▶ [EXERCISE DESCRIPTION] For every line in the records that has the word "export", make a copy.

START DATA PROVIDED

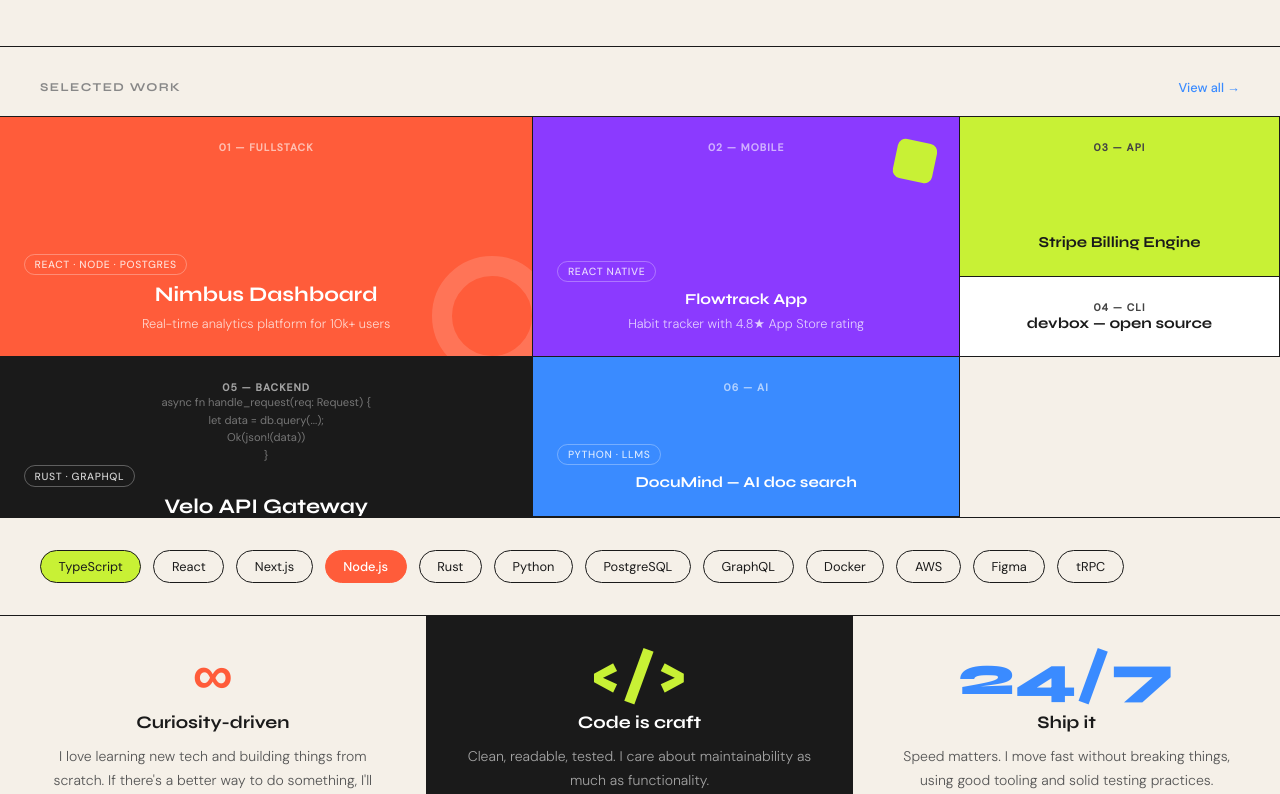
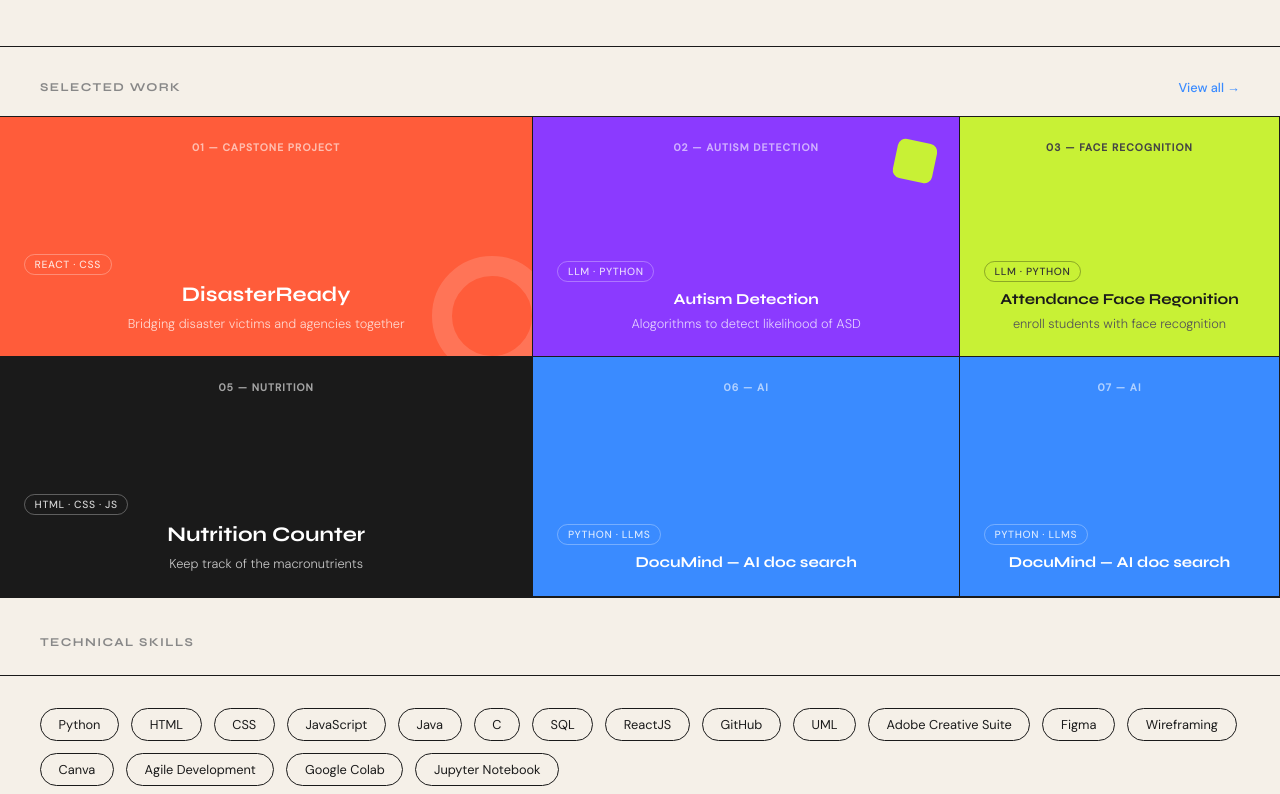
Before and after one commit to Nnahhaa/hzythomasWebsite, a React (Create React App) app in the folder porfolio-website/: page / in a window 1280 px wide. Shown: the part 626-1420 px from the top of the page. Built offline with nearby package versions, Linux system fonts and the light colour scheme.

Commit message:
hp fixes
mainly cards

```diff
--- a/porfolio-website/src/constants.js
+++ b/porfolio-website/src/constants.js
@@ -7,35 +7,45 @@
   dark: "#1A1A1A",
 };
 
+/* Projects */
 export const projects = [
-    { id: "01", category: "Fullstack", tech: "React · Node · Postgres", title: "Nimbus Dashboard", desc: "Real-time analytics platform for 10k+ users", bg: "#FF5C3A", textColor: "white", span: { col: 5, row: 3 }, shape: "circle" },
-    { id: "02", category: "Mobile", tech: "React Native", title: "Flowtrack App", desc: "Habit tracker with 4.8★ App Store rating", bg: "#8B3AFF", textColor: "white", span: { col: 4, row: 3 }, shape: "square" },
-    { id: "03", category: "API", tech: "", title: "Stripe Billing Engine", desc: "", bg: "#C8F135", textColor: "#1A1A1A", span: { col: 3, row: 2 }, shape: null },
-    { id: "04", category: "CLI", tech: "", title: "devbox — open source", desc: "", bg: "white", textColor: "#1A1A1A", span: { col: 3, row: 1 }, shape: null },
-    { id: "05", category: "Backend", tech: "Rust · GraphQL", title: "Velo API Gateway", desc: "", bg: "#1A1A1A", textColor: "white", span: { col: 5, row: 2 }, shape: "code" },
-    { id: "06", category: "AI", tech: "Python · LLMs", title: "DocuMind — AI doc search", desc: "", bg: "#3A8BFF", textColor: "white", span: { col: 4, row: 2 }, shape: null },
+  { id: "01", category: "Capstone Project", tech: "React · CSS", title: "DisasterReady", desc: "Bridging disaster victims and agencies together", bg: "#FF5C3A", textColor: "white", span: { col: 5, row: 3 }, shape: "circle" },
+  { id: "02", category: "Autism Detection", tech: "LLM · Python ", title: "Autism Detection", desc: "Alogorithms to detect likelihood of ASD", bg: "#8B3AFF", textColor: "white", span: { col: 4, row: 3 }, shape: "square" },
+  { id: "03", category: "Face Recognition", tech: "LLM · Python", title: "Attendance Face Regonition", desc: "enroll students with face recognition", bg: "#C8F135", textColor: "#1A1A1A", span: { col: 3, row: 3 }, shape: null },
+  /*  { id: "04", category: "UML Diagram", tech: "", title: "Donbot UML Diagram", desc: "Diagram showing...", bg: "white", textColor: "#1A1A1A", span: { col: 3, row: 1 }, shape: "circle" }, */
+  { id: "05", category: "Nutrition", tech: "HTML · CSS · JS", title: "Nutrition Counter", desc: "Keep track of the macronutrients", bg: "#1A1A1A", textColor: "white", span: { col: 5, row: 3 }, shape: "triangle" },
+  { id: "06", category: "AI", tech: "Python · LLMs", title: "DocuMind — AI doc search", desc: "", bg: "#3A8BFF", textColor: "white", span: { col: 4, row: 3 }, shape: null },
+  { id: "07", category: "AI", tech: "Python · LLMs", title: "DocuMind — AI doc search", desc: "", bg: "#3A8BFF", textColor: "white", span: { col: 3, row: 3 }, shape: null },
 ];
 
+/* Skills Pills */
 export const skills = [
-    { label: "TypeScript", accent: "lime" },
-    { label: "React" },
-    { label: "Next.js" },
-    { label: "Node.js", accent: "coral" },
-    { label: "Rust" },
   { label: "Python" },
-    { label: "PostgreSQL" },
-    { label: "GraphQL" },
-    { label: "Docker" },
-    { label: "AWS" },
-    { label: "Figma" },
-    { label: "tRPC" },
+  { label: "HTML" },
+  { label: "CSS" },
+  { label: "JavaScript" },
+  { label: "Java" },
+  { label: "C" },
+  { label: "SQL" },
+  { label: "ReactJS" },
+  { label: "GitHub"},
+  { label: "UML"},
+  { label: "Adobe Creative Suite"},
+  { label: "Figma"},
+  { label: "Wireframing"},
+  { label: "Canva"},
+  { label: "Agile Development"},
+  { label: "Google Colab"},
+  { label: "Jupyter Notebook"},
 ];
 
+/* Morals */
 export const aboutCols = [
-    { num: "∞", numColor: "#FF5C3A", title: "Curiosity-driven", body: "I love learning new tech and building things from scratch. If there's a better way to do something, I'll find it.", bg: "#F5F0E8", dark: false },
+  { num: "∞", numColor: "#FF5C3A", title: "Passion-driven", body: "I love learning new tech and building things from scratch. If there's a better way to do something, I'll find it.", bg: "#F5F0E8", dark: false },
   { num: "</>", numColor: "#C8F135", title: "Code is craft", body: "Clean, readable, tested. I care about maintainability as much as functionality.", bg: "#1A1A1A", dark: true },
-    { num: "24/7", numColor: "#3A8BFF", title: "Ship it", body: "Speed matters. I move fast without breaking things, using good tooling and solid testing practices.", bg: "#F5F0E8", dark: false },
+  { num: "24/7", numColor: "#3A8BFF", title: "Details matter", body: "Its the little things that adds up. I care about the small details which can make a great impact.", bg: "#F5F0E8", dark: false },
 ];
+
 
 export const globalStyles = `
   @import url('https://fonts.googleapis.com/css2?family=Syne:wght@400;500;700;800&family=DM+Sans:ital,wght@0,300;0,400;0,500;1,300&display=swap');
--- a/porfolio-website/src/hp/Hero.jsx
+++ b/porfolio-website/src/hp/Hero.jsx
@@ -11,7 +11,7 @@
 
   const buttons = [
     { label: "View projects", primary: true },
-    { label: "Download CV", primary: false },
+    { label: "Download Resume", primary: false },
   ];
 
   const styles = {
--- a/porfolio-website/src/hp/Nav.jsx
+++ b/porfolio-website/src/hp/Nav.jsx
@@ -3,7 +3,7 @@
 
 export default function Nav() {
   const [hovered, setHovered] = useState(null);
-  const links = ["Work", "About", "Blog"];
+  const links = ["Projects", "About", "Resume",];
 
   return (
     <nav
--- a/porfolio-website/src/hp/PortfolioHomepage.jsx
+++ b/porfolio-website/src/hp/PortfolioHomepage.jsx
@@ -57,6 +57,36 @@
         </div>
 
         <BentoGrid />
+
+       {/* Technical Skills header */}
+      <div
+        style={{
+          borderTop: `1.5px solid ${colors.dark}`,
+          paddingTop: "2rem",
+        }}
+      >
+        <div
+          style={{
+            padding: "0 2.5rem 1.5rem",
+            textAlign: "left",
+          }}
+        >
+          <span
+            style={{
+              fontFamily: "'Syne', sans-serif",
+              fontSize: "0.75rem",
+              fontWeight: 700,
+              textTransform: "uppercase",
+              letterSpacing: "0.12em",
+              color: "#888",
+
+            }}
+          >
+            Technical Skills
+          </span>
+        </div>
+        </div>
+
         <SkillsStrip />
         <AboutStrip />
         <Footer />
--- a/porfolio-website/src/hp/ProjectCell.jsx
+++ b/porfolio-website/src/hp/ProjectCell.jsx
@@ -56,25 +56,6 @@
           />
         )}
       </div>
-
-      {/* Middle: code snippet decoration */}
-      {project.shape === "code" && (
-        <div
-          style={{
-            fontFamily: "'DM Sans', sans-serif",
-            fontSize: "0.7rem",
-            color: "rgba(255,255,255,0.4)",
-            lineHeight: 1.6,
-          }}
-        >
-          {"async fn handle_request(req: Request) {"}
-          <br />
-          {"  let data = db.query(...);"}<br />
-          {"  Ok(json!(data))"}
-          <br />
-          {"}"}
-        </div>
-      )}
 
       {/* Bottom: tech tag + title + desc */}
       <div>
@@ -140,6 +121,24 @@
           }}
         />
       )}
+
+      {project.shape === "triangle" && (
+        <div
+          style={{
+            position: "absolute",
+            left: -20,
+            bottom: -20,
+            width: 120,
+            height: 120,
+            borderLeft: "${size/2}px solid transparent",
+            borderRight: "${size/2}px solid transparent",
+            borderBottom: "${size}px solid rgba(255, 255, 255, 0.15",
+            background: "transparent",
+          }}
+        />
+      )}
+
+
     </div>
   );
 }
```
Lines whose indentation alone changed are shown as unchanged.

END DATA PROVIDED

▶ [RESPONSE]
 export const projects = [
 export const skills = [
 export const aboutCols = [
 export const globalStyles = `
 export default function Nav() {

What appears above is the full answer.